No new M3 is ever as good as the previous M3, it seems. But when the F80 generation launched in 2014 it faced a tougher reception than most.
For starters, the coupe wasn’t even called the M3 any more, which just confused matters. More importantly, it was the first turbocharged version, the signature high-revving M motors of the past replaced with a new-school straight-six. People reckoned it didn’t sound as nice, they didn’t like the power delivery, they reckoned it was near-undriveable on anything but a smooth, dry road and from those initial reviews, it sounded like the F80 was a disgrace to the M3 name.
People were wrong though, and the F80 deserves to go down as one of the true greats. Here are five reasons why.
Fate conspired that Mercedes-AMG launched the C63 on the same Portimao track BMW had chosen for first drives in the M3 and M4 just a few months before. I was lucky enough to attend both events and, while the C63 punched harder, there was a ferocity about the BMW that simply made it more exciting.
This was brought home to me when Alfa Romeo joined the fray with the Giulia Quadrifoglio and I got a chance to triple-test it against the M3 and C63 on a closed circuit shoot at Anglesey. The BMW was the least powerful car there by a good 70bhp but, while the Alfa was more exotic and the AMG happily made any idiot look like a drifting god, the M3 was the one everyone wanted to drive until the tyres delaminated. Which didn’t take long.
Hardly a line for the sales brochure. But there’s a badass streak at the heart of every F80 M3 and M4 that demands your utmost respect. In an age where performance cars have become faster but more sanitised it stands out for being unapologetically aggressive and demanding to drive. Arguably a bit too much so for the early versions, whose spiky power delivery and iffy damping made them a right handful on anything but smooth, dry tarmac.
Mid-life revisions and software tweaks introduced for the engine, gearbox, stability control, adaptive dampers and the M Active differential on the Competition Package make newer cars way more usable though, not least in the valedictory CS versions. This is an F80 you can enjoy fully on any road, in any weather, the front-end bite, steering feel and appetite for oversteer now a white-knuckle ride for the right reasons. But this is still a car that demands respect – drive it like a lead-footed moron and you’ll be taking a first-class ticket into the nearest hedge. Call it Darwin in action.
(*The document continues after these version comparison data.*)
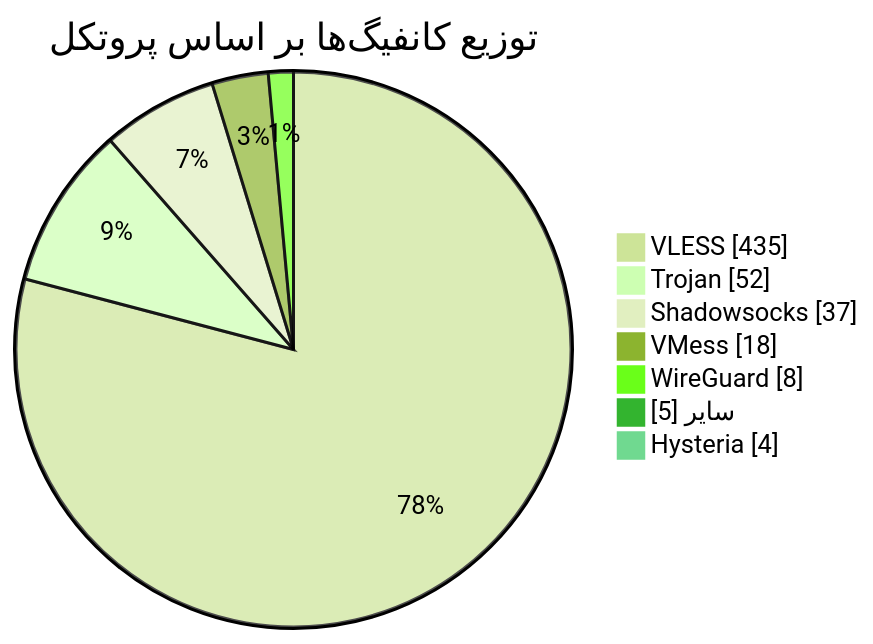
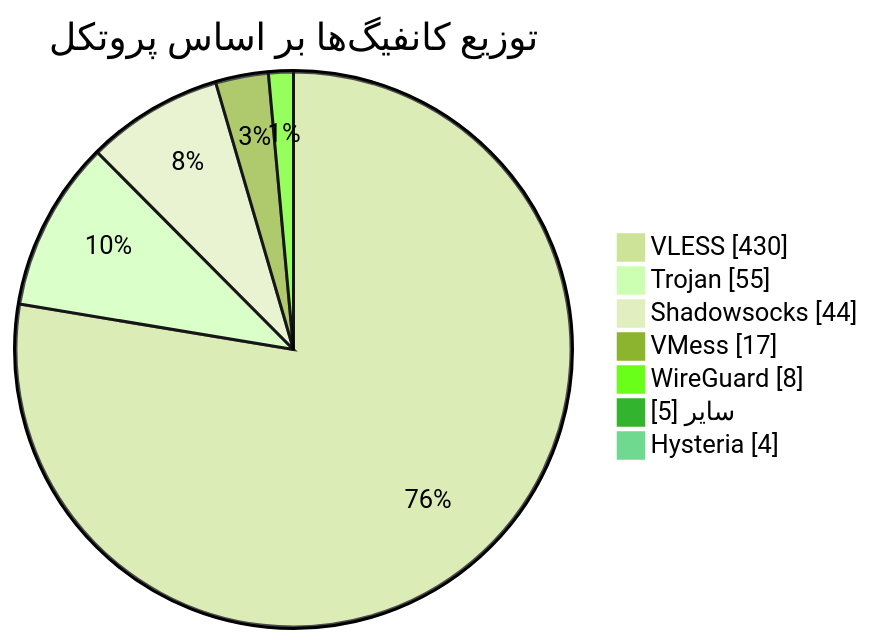
The diagram in README.md (Arian-Alijani/Somthing), drawn with Mermaid (forest theme) before and after one commit. The commit also changed other lines of this file and 19 other files, not shown here.

````diff
--- a/README.md
+++ b/README.md
@@ -49,11 +49,11 @@
 ```mermaid
 pie showData
     title توزیع کانفیگ‌ها بر اساس پروتکل
-    "VLESS" : 435
-    "Trojan" : 52
-    "Shadowsocks" : 37
-    "VMess" : 18
+    "VLESS" : 430
+    "Trojan" : 55
+    "Shadowsocks" : 44
+    "VMess" : 17
     "WireGuard" : 8
     "سایر" : 5
     "Hysteria" : 4
 ```
````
While it’s always been unashamedly lairy to drive the M3’s real trick has been its tasteful and relatively understated appearance. Yes, it’s hardly a Q-car. But in the right colour and on the right wheels, and especially in four-door M3 form, it’s just the right side of aggro.
It’s just got that perfect balance of aggression without being too in-your-face, point proven by the fact that over six months with an M4 I never walked away from it without at least one over-the-shoulder glance and muttered “phwoar!” A bit awkward in company, but it’s that kind of car.
The M3 CS you see here is possibly a step too far with its vented bonnet, optional ceramic brakes, and carbon aero. The devil is in the detail though, and the detail is good. BMW’s styling has taken a controversial turn of late. But with the F80 I reckon they absolutely nailed it.
How many times have you popped the bonnet of a modern performance car only to be confronted with an anonymous slab of black plastic covering the engine? Too many times, that’s how many! Lifting the bonnet of the M3 or M4 is, however, an absolute geek’s delight. There’s that beautiful, boomerang-shaped carbon fibre strut brace for starters. And a pukka BMW straight-six, topped by the exotic looking charge cooler for the two turbos. This is a proper, proper engine too.
Those turbos are small so they spin up quickly and let the engine rev to beyond 7000rpm. There’s dual VANOS, Valvetronic, a forged crank, magnesium sump and all sorts of clever boost recirculating tech to keep the turbos on the boil. Forced induction engines suck? Hush your mouth – this is one of the absolute best, with revs like a naturally-aspirated screamer but boost to die for. Or possibly kill you.
In the CS they’ve even figured out how to make it sound good without speaker-assisted droning too.
With the new 3-series only just launched it’ll be a while before we see the next M3 or M4. I’m going to take a punt on this one – it’ll be sanitised compared with this one. How can it be anything else? Oh, I don’t doubt it’ll have more tech, more gizmos and lap the Nurburgring faster while using a fraction of the fuel. But I just can’t see how BMW will ever get away with launching a car as unashamedly savage as this ever again. In that sense, we’ve reached peak M3. And the F80 – because and not in spite of its flaws - will stand as one of the true greats.